Medical services in Sihanoukville are very limited and basic. The best medical service is offered by the CT Clinic or Sihanoukville International Clinic. These are the only clinics trusted by expats who live in Sihanoukville. The public hospital should be avoided at all costs, as it is terrible. In case of major illness or injury evacuation is necessary.
HIV/AIDS is nowhere near as prevalent as it was, but the infection rate is still relatively high within certain high risk groups such as female sex workers. In 2016 the infection rate for brothel-based female sex workers was estimated to be 14.7%, but government initiatives have raised the rate of correct and consistent condom use to over 90%. However, many sex workers are now operating outside of brothels, so the rate could be significantly higher in this group.
Sihanoukville's area code is 034.
There are many Internet cafes and some guesthouses and many hotels offer Internet access. Many now have Wi-Fi, some for free.
The new main Post Office is near the Victory Park on the left hand side of the road as you go to Victory Hill. There is also a branch at the market downtown, but here you can only leave your postcards during office hours, as it does not feature an outdoor mailbox.

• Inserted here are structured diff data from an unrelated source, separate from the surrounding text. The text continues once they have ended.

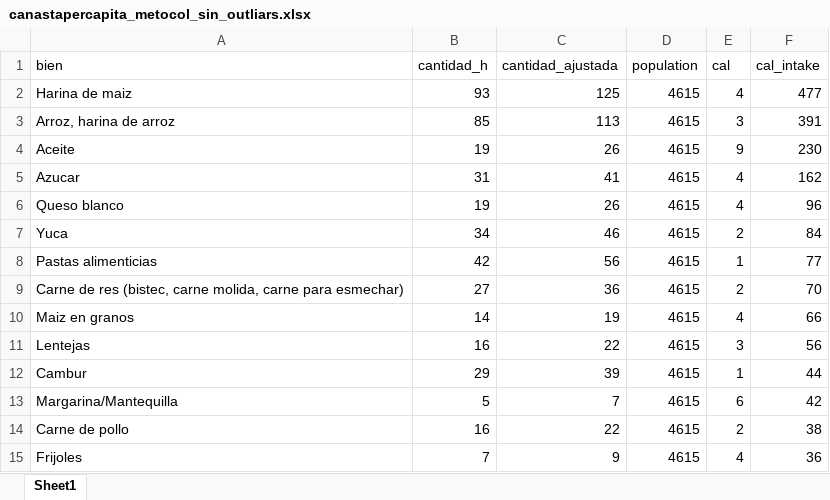
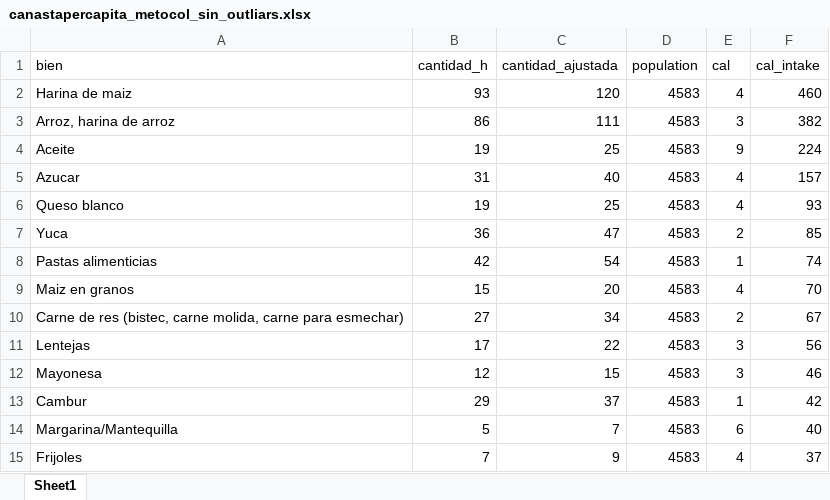
Before and after one commit to gdcaruso/VEN, an Excel workbook: poverty_measurement/input/canastapercapita_metocol_sin_outliars.xlsx, sheet Sheet1, drawn as a sheet; only a part is shown; values as stored, in another font and other column widths than the file's, no borders; removed rows and columns are numbered as before the commit, all else as after; the diff covers the shown part only; the diff names each change by its address in the sheet, - before the commit and + after, or states it on an @@ line.

```diff
--- a/poverty_measurement/input/canastapercapita_metocol_sin_outliars.xlsx (sheet Sheet1)
+++ b/poverty_measurement/input/canastapercapita_metocol_sin_outliars.xlsx (sheet Sheet1)
-C2 (cantidad_ajustada): 125
+C2 (cantidad_ajustada): 120
-D2:D8 (population): 4615
+D2:D8 (population): 4583
-F2 (cal_intake): 477
+F2 (cal_intake): 460
-B3 (cantidad_h): 85
+B3 (cantidad_h): 86
-C3 (cantidad_ajustada): 113
+C3 (cantidad_ajustada): 111
-F3 (cal_intake): 391
+F3 (cal_intake): 382
-C4 (cantidad_ajustada): 26
+C4 (cantidad_ajustada): 25
-F4 (cal_intake): 230
+F4 (cal_intake): 224
-C5 (cantidad_ajustada): 41
+C5 (cantidad_ajustada): 40
-F5 (cal_intake): 162
+F5 (cal_intake): 157
-C6 (cantidad_ajustada): 26
+C6 (cantidad_ajustada): 25
-F6 (cal_intake): 96
+F6 (cal_intake): 93
-B7 (cantidad_h): 34
+B7 (cantidad_h): 36
-C7 (cantidad_ajustada): 46
+C7 (cantidad_ajustada): 47
-F7 (cal_intake): 84
+F7 (cal_intake): 85
-C8 (cantidad_ajustada): 56
+C8 (cantidad_ajustada): 54
-F8 (cal_intake): 77
+F8 (cal_intake): 74
+row 9: Maiz en granos | 15 | 20 | 4583 | 4 | 70
-C10 (cantidad_ajustada): 36
+C10 (cantidad_ajustada): 34
-D10 (population): 4615
+D10 (population): 4583
-F10 (cal_intake): 70
+F10 (cal_intake): 67
-row 10: Maiz en granos | 14 | 19 | 4615 | 4 | 66
-B11 (cantidad_h): 16
+B11 (cantidad_h): 17
-D11 (population): 4615
+D11 (population): 4583
+row 12: Mayonesa | 12 | 15 | 4583 | 3 | 46
-C13 (cantidad_ajustada): 39
+C13 (cantidad_ajustada): 37
-D13:D14 (population): 4615
+D13:D14 (population): 4583
-F13 (cal_intake): 44
+F13 (cal_intake): 42
-F14 (cal_intake): 42
+F14 (cal_intake): 40
-row 14: Carne de pollo | 16 | 22 | 4615 | 2 | 38
-D15 (population): 4615
+D15 (population): 4583
-F15 (cal_intake): 36
+F15 (cal_intake): 37
```
Also changed, not shown: other rows of this sheet, poverty_measurement/input/canastapercapita_metocchi_sin_outliars.xlsx, poverty_measurement/input/indice_precios_nacional_metochi.xlsx, 19 other files.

- Vietnamese Consulate (On Ekareach St). M-F 08:00-12:00, 14:00-16:00; Sa 08:00-12:00. Issues 30-day tourist visas for pick up at 10:00 the next morning. In Feb 2014 applicants arriving after 12:00 are charged an additional US$5 to have their visas processed same day. US$60 for a 30 day single entry visa (Feb 2015); US$80 for 30 day double entry (Feb 2014).
- Bokor National Park – An abandoned French hill station near Kampot which was a popular destination in the 1920s
- Koh Kong
- Koh Rong
- Koh Rung Sanloem
- Koh Russei
- Bangkok via Trat Thailand – Minibuses offer direct service for US$35
- Ko Chang, Thailand – Minibuses offer direct service to the ferry crossing
- Siem Reap – 12 hr by day or overnight bus. The price is US$17-18 (July 2015) and they will not negotiate (probably due to cartel). If you take the night bus, they will force you to sleep next to a stranger on a small single bed. If you are a big person they may force you to pay double.
|Routes through Sihanoukville|
|Phnom Penh ← Kampot ←||E W||→ END|